Quiet and comfortable, the cabin also benefits from better materials than previous Sonatas. Interior styling is pleasant and subtle. Uncluttered, the center stack is conveniently arranged with user-friendly controls for key systems. Even its available navigation system is easy to operate without scanning the owner’s manual. Hyundai paid a little extra attention to the size, shape and feel of the steering wheel. Not only does it feel good in a driver’s hands, its beefiness conveys a sense of security.

Except for the Sport 2.0T, Limited 2.0T and the Eco, Sonata employs a 185-horsepower 2.4-liter four-cylinder engine to turn its front wheels. This is roughly the same amount of get-up-and-go as the rivals named above. Sending the 2.0T versions on their way is a 245-horsepower 2-liter turbocharged four-cylinder engine. This engine upgrade accounts for the bulk of the extra cost of the 2.0T over the Limited model.

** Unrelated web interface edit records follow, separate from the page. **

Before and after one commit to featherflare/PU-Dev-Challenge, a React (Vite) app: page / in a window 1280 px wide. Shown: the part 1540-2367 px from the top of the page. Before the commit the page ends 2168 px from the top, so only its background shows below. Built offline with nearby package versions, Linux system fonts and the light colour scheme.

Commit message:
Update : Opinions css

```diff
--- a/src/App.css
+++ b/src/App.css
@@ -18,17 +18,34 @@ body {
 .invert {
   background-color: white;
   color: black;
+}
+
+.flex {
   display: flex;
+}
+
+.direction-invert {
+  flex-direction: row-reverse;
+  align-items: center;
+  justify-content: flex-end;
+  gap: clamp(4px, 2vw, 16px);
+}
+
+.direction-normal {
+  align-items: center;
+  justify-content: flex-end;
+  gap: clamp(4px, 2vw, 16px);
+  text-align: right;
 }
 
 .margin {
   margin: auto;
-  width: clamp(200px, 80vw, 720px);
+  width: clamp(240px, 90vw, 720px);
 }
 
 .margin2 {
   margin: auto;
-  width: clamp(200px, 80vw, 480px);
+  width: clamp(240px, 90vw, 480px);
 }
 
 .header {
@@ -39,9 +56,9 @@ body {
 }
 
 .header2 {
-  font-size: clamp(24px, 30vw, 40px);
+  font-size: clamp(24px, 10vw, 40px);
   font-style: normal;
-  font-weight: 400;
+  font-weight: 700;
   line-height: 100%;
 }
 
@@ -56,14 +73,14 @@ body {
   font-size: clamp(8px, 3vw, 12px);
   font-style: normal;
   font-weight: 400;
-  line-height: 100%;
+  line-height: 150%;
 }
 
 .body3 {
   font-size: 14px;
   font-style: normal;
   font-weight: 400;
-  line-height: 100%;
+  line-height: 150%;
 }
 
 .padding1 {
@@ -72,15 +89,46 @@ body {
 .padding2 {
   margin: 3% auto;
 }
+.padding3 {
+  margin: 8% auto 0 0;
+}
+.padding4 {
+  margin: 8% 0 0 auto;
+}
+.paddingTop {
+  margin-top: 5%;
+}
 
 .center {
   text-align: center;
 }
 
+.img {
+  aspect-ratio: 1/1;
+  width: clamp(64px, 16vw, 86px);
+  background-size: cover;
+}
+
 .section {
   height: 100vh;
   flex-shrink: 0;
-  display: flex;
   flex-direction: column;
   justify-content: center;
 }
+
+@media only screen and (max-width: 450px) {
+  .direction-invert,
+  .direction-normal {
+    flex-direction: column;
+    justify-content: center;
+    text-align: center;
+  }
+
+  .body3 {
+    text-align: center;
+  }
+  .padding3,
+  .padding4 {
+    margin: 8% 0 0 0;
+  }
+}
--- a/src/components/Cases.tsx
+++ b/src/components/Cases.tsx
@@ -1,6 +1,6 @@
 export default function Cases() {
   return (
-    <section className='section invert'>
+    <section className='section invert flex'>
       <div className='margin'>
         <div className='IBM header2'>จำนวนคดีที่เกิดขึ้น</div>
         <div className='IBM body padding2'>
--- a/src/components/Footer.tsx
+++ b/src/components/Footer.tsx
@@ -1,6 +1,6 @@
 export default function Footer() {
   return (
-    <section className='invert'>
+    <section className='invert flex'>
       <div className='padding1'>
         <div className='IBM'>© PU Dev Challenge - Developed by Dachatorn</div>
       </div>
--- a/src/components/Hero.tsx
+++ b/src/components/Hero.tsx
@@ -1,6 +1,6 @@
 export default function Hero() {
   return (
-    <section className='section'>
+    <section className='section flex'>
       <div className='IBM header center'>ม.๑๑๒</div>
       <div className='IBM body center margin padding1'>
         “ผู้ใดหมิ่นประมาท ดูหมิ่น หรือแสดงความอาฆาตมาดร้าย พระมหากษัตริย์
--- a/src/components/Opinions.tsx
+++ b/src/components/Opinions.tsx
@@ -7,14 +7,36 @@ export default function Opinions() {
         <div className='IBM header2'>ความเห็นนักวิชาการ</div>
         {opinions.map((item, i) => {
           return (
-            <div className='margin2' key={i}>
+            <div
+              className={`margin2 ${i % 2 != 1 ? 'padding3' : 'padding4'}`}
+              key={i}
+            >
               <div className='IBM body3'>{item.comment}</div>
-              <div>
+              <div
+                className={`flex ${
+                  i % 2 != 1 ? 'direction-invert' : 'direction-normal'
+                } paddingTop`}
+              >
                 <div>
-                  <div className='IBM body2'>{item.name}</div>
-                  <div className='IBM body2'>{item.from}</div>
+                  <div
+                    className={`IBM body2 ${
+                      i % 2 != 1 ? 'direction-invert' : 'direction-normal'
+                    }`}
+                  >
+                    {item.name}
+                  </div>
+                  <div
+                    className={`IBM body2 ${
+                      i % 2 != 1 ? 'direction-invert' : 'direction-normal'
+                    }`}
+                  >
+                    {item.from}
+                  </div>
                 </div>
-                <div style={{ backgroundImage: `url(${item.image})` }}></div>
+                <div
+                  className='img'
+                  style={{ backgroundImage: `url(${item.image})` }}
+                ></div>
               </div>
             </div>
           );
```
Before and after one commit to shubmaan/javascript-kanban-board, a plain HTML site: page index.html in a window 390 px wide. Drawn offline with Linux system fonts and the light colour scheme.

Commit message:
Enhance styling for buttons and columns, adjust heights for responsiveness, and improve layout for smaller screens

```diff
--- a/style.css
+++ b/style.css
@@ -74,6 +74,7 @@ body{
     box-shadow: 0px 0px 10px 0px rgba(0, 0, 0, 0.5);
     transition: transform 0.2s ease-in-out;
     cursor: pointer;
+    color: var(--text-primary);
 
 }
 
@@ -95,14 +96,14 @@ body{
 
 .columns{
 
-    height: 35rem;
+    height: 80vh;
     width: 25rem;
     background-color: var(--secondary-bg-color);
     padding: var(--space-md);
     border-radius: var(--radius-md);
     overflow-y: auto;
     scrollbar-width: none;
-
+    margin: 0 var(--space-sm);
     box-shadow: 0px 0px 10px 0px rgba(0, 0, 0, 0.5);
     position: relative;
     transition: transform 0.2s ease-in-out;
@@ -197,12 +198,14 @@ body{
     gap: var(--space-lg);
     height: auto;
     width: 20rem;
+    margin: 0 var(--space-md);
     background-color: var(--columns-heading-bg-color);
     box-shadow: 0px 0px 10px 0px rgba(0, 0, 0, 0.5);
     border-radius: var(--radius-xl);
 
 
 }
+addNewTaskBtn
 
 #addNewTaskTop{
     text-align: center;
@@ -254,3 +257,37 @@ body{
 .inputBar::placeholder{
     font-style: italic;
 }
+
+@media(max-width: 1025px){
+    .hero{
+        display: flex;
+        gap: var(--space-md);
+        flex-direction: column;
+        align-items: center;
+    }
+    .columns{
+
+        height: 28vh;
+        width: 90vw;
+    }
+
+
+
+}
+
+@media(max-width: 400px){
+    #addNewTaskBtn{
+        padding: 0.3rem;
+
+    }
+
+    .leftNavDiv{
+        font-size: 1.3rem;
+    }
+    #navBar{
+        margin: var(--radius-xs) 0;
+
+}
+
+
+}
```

Both engines funnel output through a six-speed, driver-shiftable automatic transmission.

Finally, the Eco draws its go from a 177-horsepower 1.6-liter turbocharged four-cylinder engine paired with a seven-speedS0770945 automatic transmission. This powertrain is the primary difference between the Sport and Eco trims.

As you might expect, the Eco delivers the best fuel economy with an EPA-estimated 32 mpg in combined city/highway driving. This compares to the 2.4L’s 28 mpg and the 2.0L’s 26 mpg.

I was quite satisfied with the 2.4L in my test Sonata. It was responsive in heavier city driving and had plenty of passing acceleration when highway cruising. I’ve driven the 2.0T as well, and its extra oomph is well worth the additional cash outlay.

You don’t just need to be watching your budget to appreciate Sonata with its blend of curb appeal, quiet passenger environment and solid fuel economy. It can run with the best of the midsize segment.